WHAT IS EXPECTED
Look through the entries below and show every line containing the word "feed".

__________

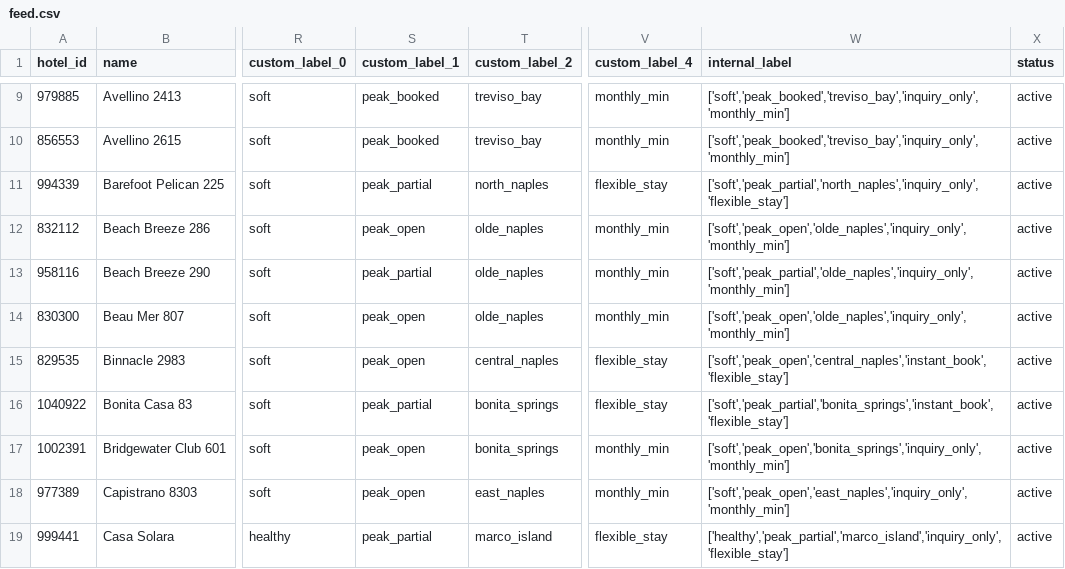
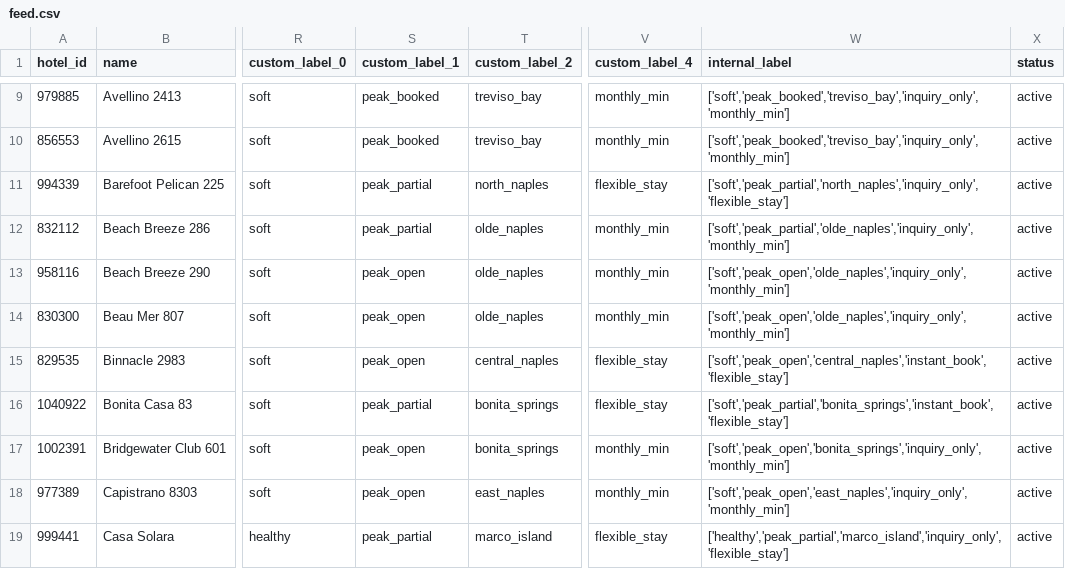
Before and after one commit to sjponsler41/nvpr-meta-feed, a CSV file: feed.csv, drawn as a sheet; only a part is shown, gaps mark what is left out; the diff names each change by its address in the sheet, - before the commit and + after, or states it on an @@ line.

Commit message:
Update feed 2026-07-19T14:41Z

```diff
--- a/feed.csv
+++ b/feed.csv
-S12 (custom_label_1): peak_open
+S12 (custom_label_1): peak_partial
-W12 (internal_label): ['soft','peak_open','olde_naples','inquiry_only','monthly_min']
+W12 (internal_label): ['soft','peak_partial','olde_naples','inquiry_only','monthly_min']
-S13 (custom_label_1): peak_partial
+S13 (custom_label_1): peak_open
-W13 (internal_label): ['soft','peak_partial','olde_naples','inquiry_only','monthly_min']
+W13 (internal_label): ['soft','peak_open','olde_naples','inquiry_only','monthly_min']
```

__________

YOUR RESPONSE
Before and after one commit to sjponsler41/nvpr-meta-feed, a CSV file: feed.csv, drawn as a sheet; only a part is shown, gaps mark what is left out; the diff names each change by its address in the sheet, - before the commit and + after, or states it on an @@ line.
Update feed 2026-07-19T14:41Z
--- a/feed.csv
+++ b/feed.csv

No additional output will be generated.